To the editor:
Imagine a perfect lake day here in the Tri-Lakes region: not too many boats, beautiful water temperatures and clear skies. Or, imagine the satisfaction of hiking a high peak. That is something to go down in your own record book. There is so much to do here in our area. Whatever your interests, it probably involves being in our great outdoors in the Adirondacks.
But I say that the best time to be in our outdoors is when the sun goes down and the moon comes up. Our nighttime skies are some of the clearest in New York state. There are only six remaining places on Earth where you can obtain total darkness at night.
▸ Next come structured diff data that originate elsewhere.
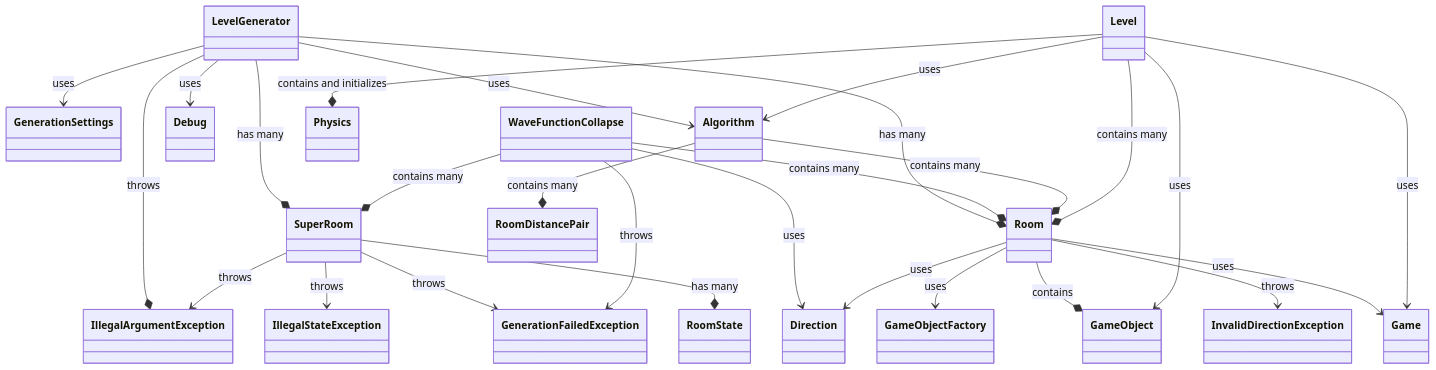
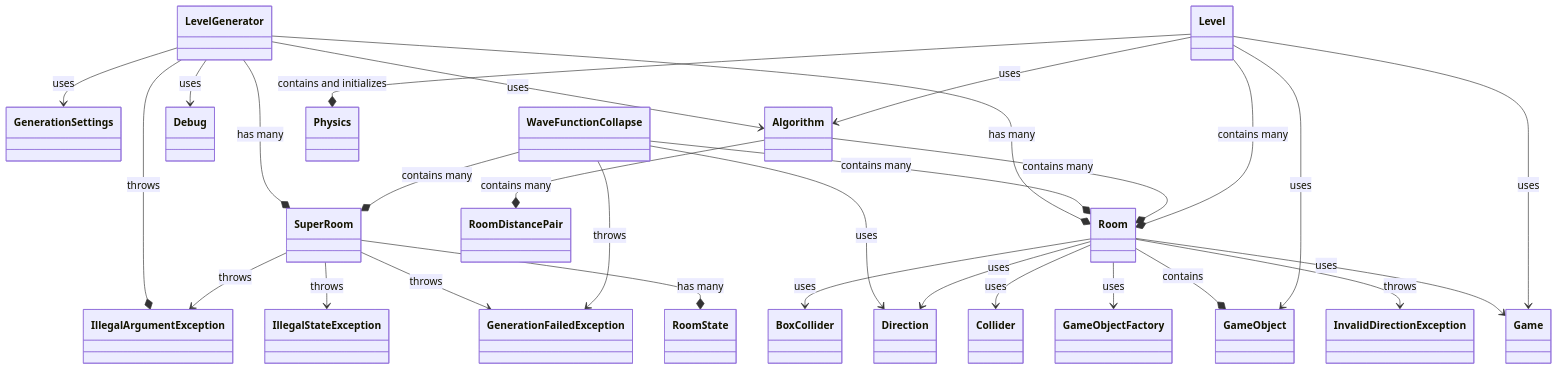
One commit to Rimaro03/docs-exam-slayer changed the third of 10 diagrams in docs/design/class_diagrams.md. Above: the diagram before and after it, drawn with Mermaid. The commit also changed other lines of this file, not shown here.

Commit message:
finished class diagram links

````diff
--- a/docs/design/class_diagrams.md
+++ b/docs/design/class_diagrams.md
@@ -21,34 +22,36 @@
 ```mermaid
 classDiagram
   LevelGenerator --> GenerationSettings: uses
   LevelGenerator --* Room: has many
   LevelGenerator --* IllegalArgumentException: throws
   LevelGenerator --* SuperRoom: has many
   LevelGenerator --> Algorithm: uses
   LevelGenerator --> Debug: uses
 
   SuperRoom --* RoomState: has many
   SuperRoom --> GenerationFailedException: throws
   SuperRoom --> IllegalArgumentException: throws
   SuperRoom --> IllegalStateException: throws
   
   WaveFunctionCollapse --* SuperRoom: contains many
   WaveFunctionCollapse --* Room: contains many
   WaveFunctionCollapse --> GenerationFailedException: throws
   WaveFunctionCollapse --> Direction: uses
   
   Algorithm --* RoomDistancePair: contains many
   Algorithm --* Room: contains many
 
   Room --> Direction: uses
   Room --> InvalidDirectionException: throws
   Room --> Game: uses
   Room --* GameObject: contains
   Room --> GameObjectFactory: uses
+  Room --> Collider: uses
+  Room --> BoxCollider: uses
   
   Level --> Algorithm: uses
   Level --* Room: contains many
   Level --* Physics: contains and initializes
   Level --> Game: uses
   Level --> GameObject: uses
 ```
````
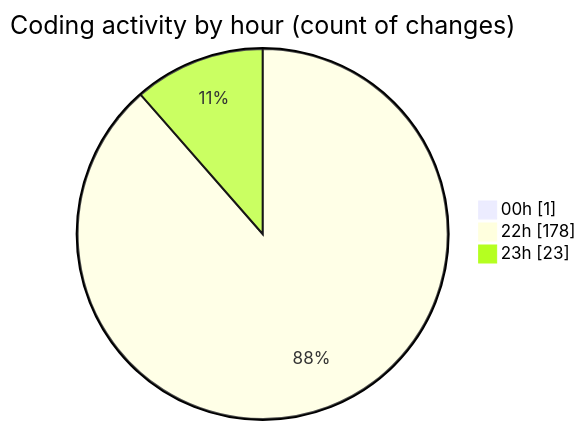
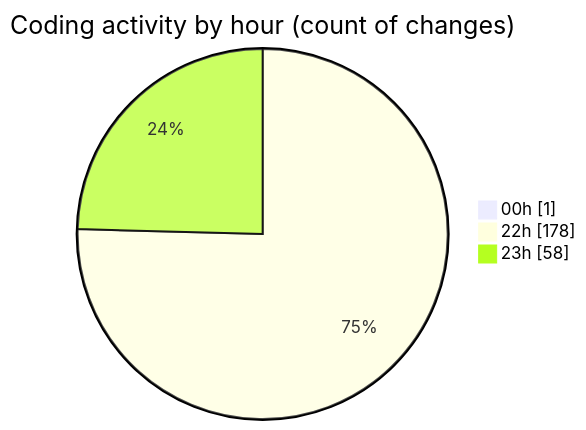
The second of 2 diagrams in 2025-08-04/javascript/README.md (Ritupan-Deka/code-tracking), drawn with Mermaid before and after one commit. The commit also changed other lines of this file and 1 other file, not shown here.

````diff
--- a/2025-08-04/javascript/README.md
+++ b/2025-08-04/javascript/README.md
@@ -30,7 +31,7 @@
 ```mermaid
 pie showData
 title Coding activity by hour (count of changes)
 "00h" : 1
 "22h" : 178
-"23h" : 23
+"23h" : 58
 ```
````
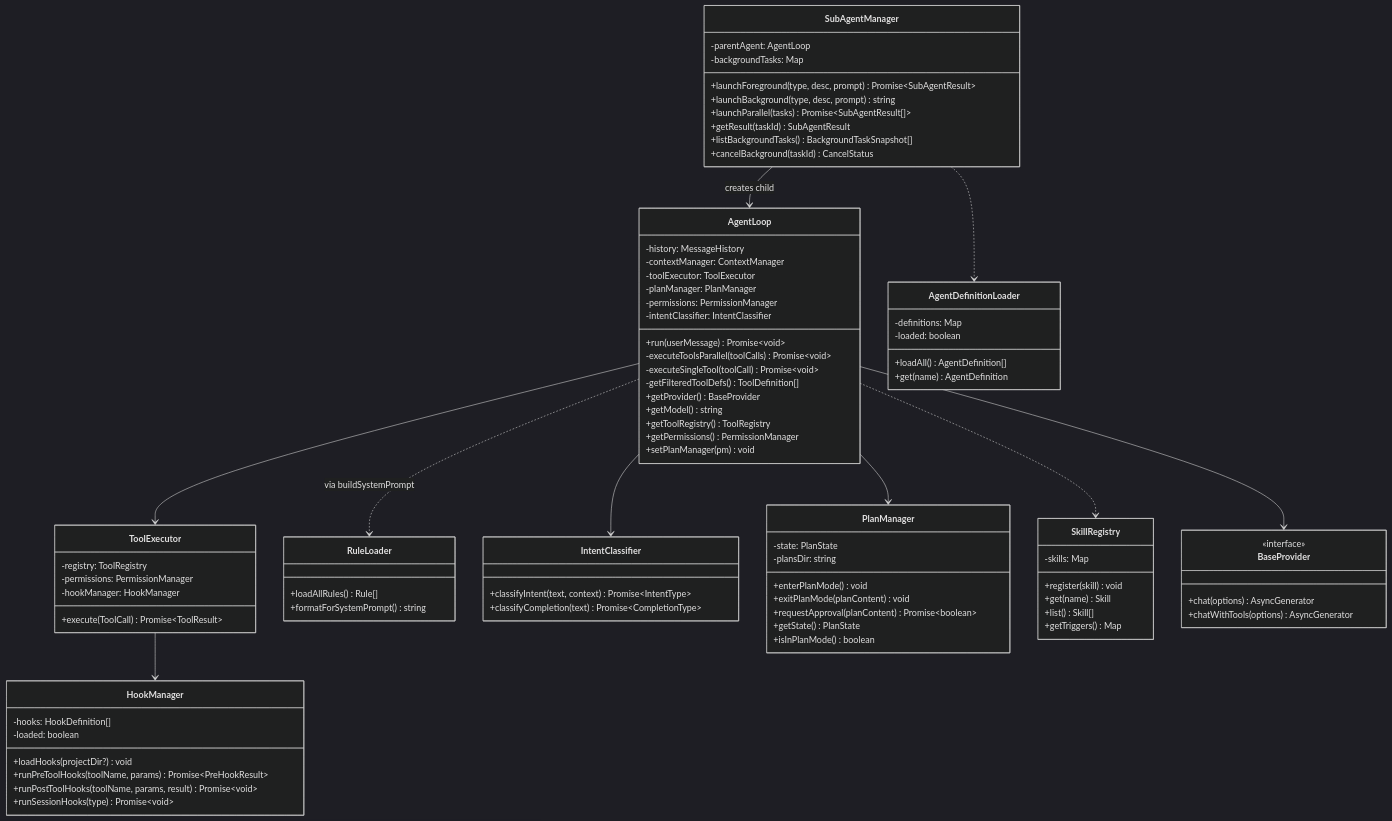
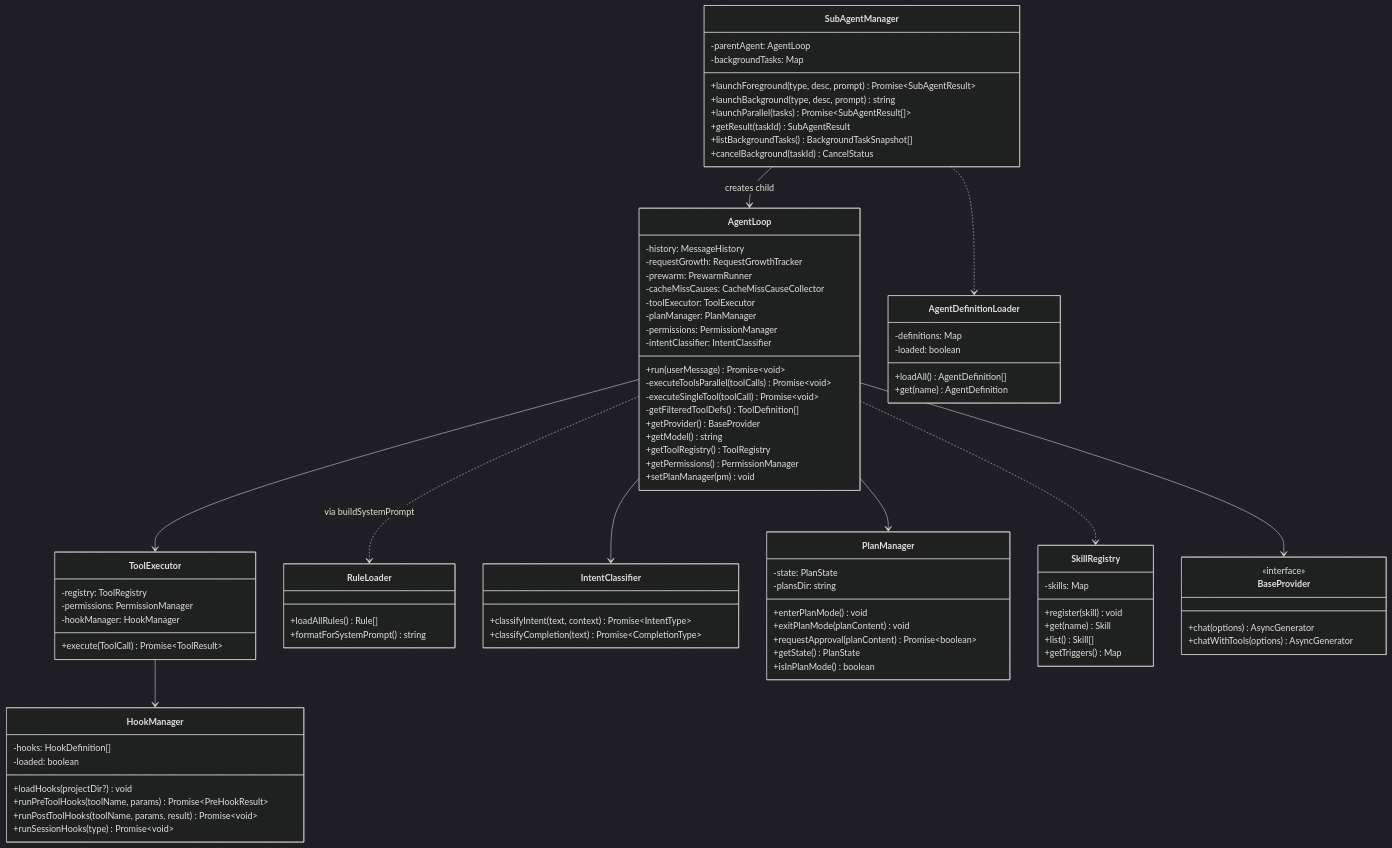
Before and after one commit to t2k2pp/lllmAgents: the sixth of 14 diagrams in docs/internal_design.md, drawn with Mermaid (dark theme). The commit also changed other lines of this file and 12 other files, not shown here.

```diff
--- a/docs/internal_design.md
+++ b/docs/internal_design.md
@@ -292,7 +328,9 @@
 classDiagram
     class AgentLoop {
         -history: MessageHistory
-        -contextManager: ContextManager
+        -requestGrowth: RequestGrowthTracker
+        -prewarm: PrewarmRunner
+        -cacheMissCauses: CacheMissCauseCollector
         -toolExecutor: ToolExecutor
         -planManager: PlanManager
         -permissions: PermissionManager
```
These are classified as regions that have "zero light pollution." These areas include central Africa, the Amazon rainforest in South America, western Australia, Antarctica and parts of both the Pacific and Atlantic oceans. The website www.lightpollution.it has maps showing how light-polluted the skies are around the world. With large cities so close to our region such as Montreal, Albany, Burlington and Syracuse, outside of the Adirondack Park, our New York skies are polluted.
The village of Saranac Lake gives off more light pollution than Tupper Lake does, as seen from Upper Saranac Lake.
(Photo — Jack Yanchitis)
Whether you are a local, tourist or second home owner in this area, I encourage you to go see our beautiful nighttime skies. Www.earthsky.org says that there are only 10 more nights of meteor showers this year, where we can see upwards of 15 shooting stars per hour.
I enjoy shooting exposure photography at night, and this has allowed me to take some pretty incredible shots of star trails and time lapses on various islands on Upper Saranac Lake. When the sky is perfectly clear and the moon is not around, it is incredible to gaze at the Milky Way spanning the sky from one end of the lake to the other.
Summer is only here for another 20 nights. Go see what's up there.